Throwback Thursday: The politically incorrect years

It’s easy to laugh at ads of yesteryear that come off as almost shockingly tone-deaf today. For this week’s Throwback Thursday, we’re bringing you ads that in retrospect are what you would call politically incorrect. These are commercials from the 1960s and ’70s with a hint of sexism or a dollop of racism. If we were in a generous mood, we can chalk them up to, “They just didn’t know any better.”

Women — surprise, surprise — were typecast either as kitchen-bound housewives (Gold Medal Flour), unreliable drivers (Goodyear Tires) or simpleton office candy (Xerox). (Before we get too smug about it, though, let us remember that commercials today are more likely to feature bikini-clad babes lustfully gobbling burgers than they were back then.) Interestingly, none of the women in our retro supercut is scantily clad or overtly sexualized.

Minorities, for their part, didn’t fare well either. They were infrequently represented in the mass media back then, but when they did appear in on-screen ads, it was with exaggerated accents and wearing stereotypical garb. The Chinese supposedly have “ancient secrets” for just about everything from Jell-O to Calgon detergent. And who can forget the gun-slinging Frito Bandito with his sombrero and mariachi mustache?

More in Marketing

Women’s sports marketing boom ‘huge up and coming opportunity,’ spurs new agency services

Women’s sports are having a moment. Brands, media companies and agencies are looking to get in on the action.
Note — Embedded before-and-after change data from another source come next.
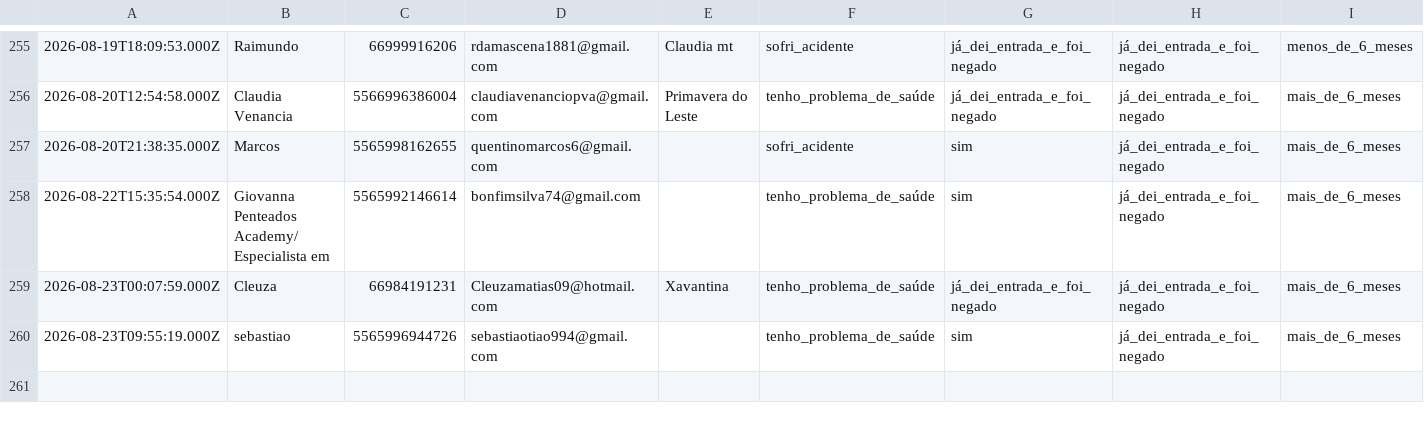
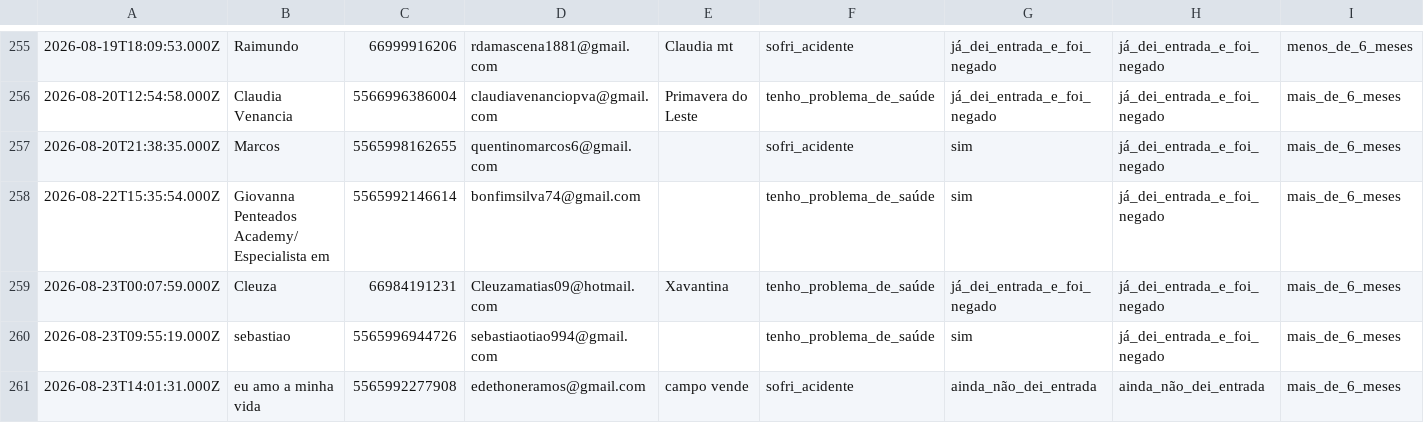
Before and after one commit to juliacostamktdigital-eng/Lps, a CSV file: painel/data/com/FARE1.csv, drawn as a sheet; only a part is shown, gaps mark what is left out; rows hold the shown columns only; the diff names each change by its address in the sheet, - before the commit and + after, or states it on an @@ line.

```diff
--- a/painel/data/com/FARE1.csv
+++ b/painel/data/com/FARE1.csv
+row 261: 2026-08-23T14:01:31.000Z | eu amo a minha vida | 5565992277908 | edethoneramos@gmail.com | campo vende | sofri_acidente | ainda_não_dei_entrada | ainda_não_dei_entrada | mais_de_6_meses
```
Also changed, not shown: painel/data/pace/ACCE.csv, painel/data/pace/TAWV.csv, 3 other files.
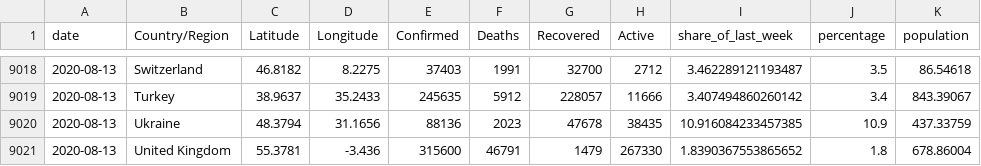
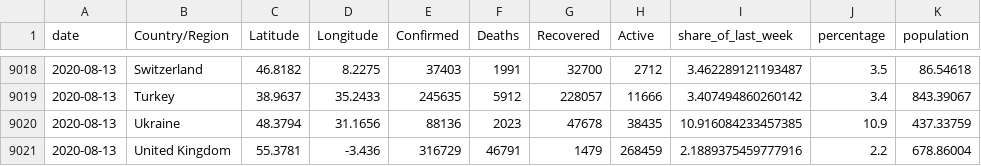
Before and after one commit to raffg/covid-19, a CSV file: data/df_eu.csv, drawn as a sheet; only a part is shown, gaps mark what is left out.

```diff
--- a/data/df_eu.csv
+++ b/data/df_eu.csv
@@ -9020,2 +9020,2 @@ date,Country/Region,Latitude,Longitude,Confirmed,Deaths,Recovered,Active,share_o
 2020-08-13,Ukraine,48.3794,31.1656,88136,2023,47678,38435,10.916084233457385,10.9,437.33759
-2020-08-13,United Kingdom,55.3781,-3.436,315600,46791,1479,267330,1.8390367553865652,1.8,678.86004
+2020-08-13,United Kingdom,55.3781,-3.436,316729,46791,1479,268459,2.1889375459777916,2.2,678.86004
```
Also changed, not shown: 1 other file.
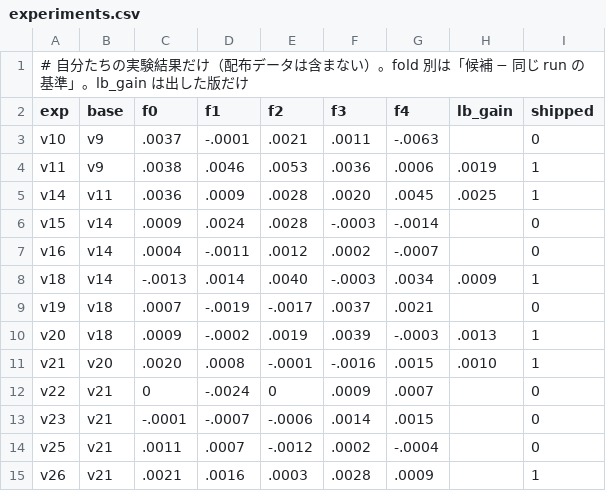
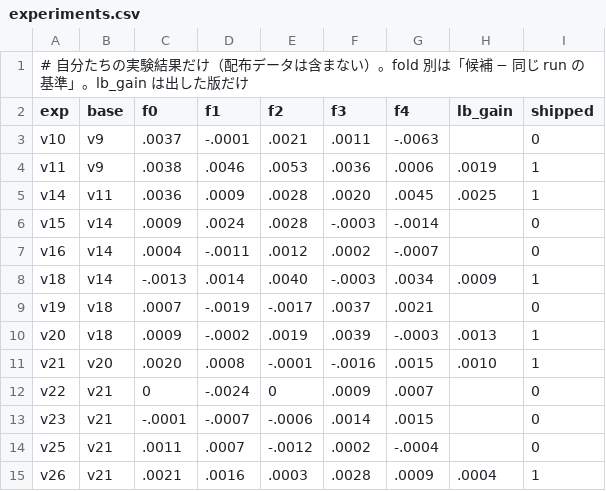
Before and after one commit to yasumorishima/drivendata-comp, a CSV file: whats-up-docs/analysis/experiments.csv, drawn as a sheet.

```diff
--- a/whats-up-docs/analysis/experiments.csv
+++ b/whats-up-docs/analysis/experiments.csv
@@ -14,2 +14,2 @@ v23,v21,-.0001,-.0007,-.0006,.0014,.0015,,0
 v25,v21,.0011,.0007,-.0012,.0002,-.0004,,0
-v26,v21,.0021,.0016,.0003,.0028,.0009,,1
+v26,v21,.0021,.0016,.0003,.0028,.0009,.0004,1
```
Also changed, not shown: whats-up-docs/analysis/lb.csv, 1 other file.
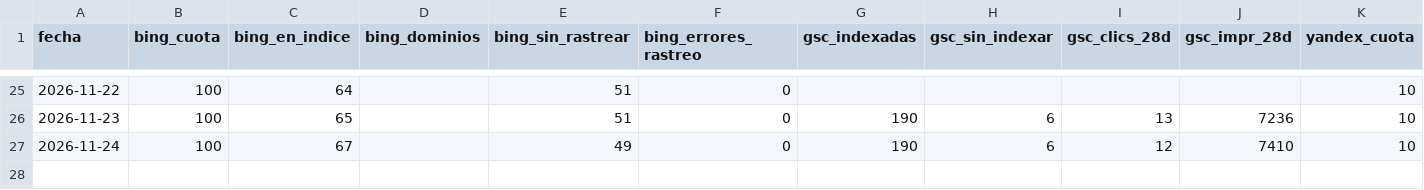
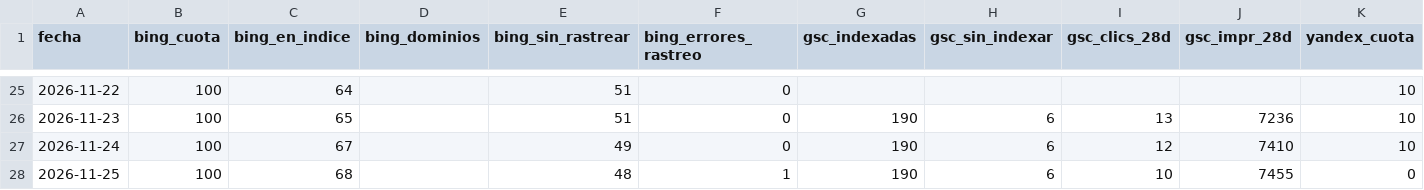
Before and after one commit to jvdgestor-design/avanza-web, a CSV file: motor/metricas.csv, drawn as a sheet; only a part is shown, gaps mark what is left out.

```diff
--- a/motor/metricas.csv
+++ b/motor/metricas.csv
@@ -27 +27,2 @@ fecha,bing_cuota,bing_en_indice,bing_dominios,bing_sin_rastrear,bing_errores_ras
 2026-11-24,100,67,,49,0,190,6,12,7410,10
+2026-11-25,100,68,,48,1,190,6,10,7455,0
```
Also changed, not shown: 2 other files.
Creators still turning down work as the Hollywood SAG-AFTRA strike continues

The Hollywood strikes were supposed to be a game changer for many of them, but the situation hasn’t quite lived up to the hype.

Agencies move on from creating content for specific platforms to focus on short-form video

Given the rise of short-form video, agencies that focus on the format, rather than specific platform expertise, will reap the rewards.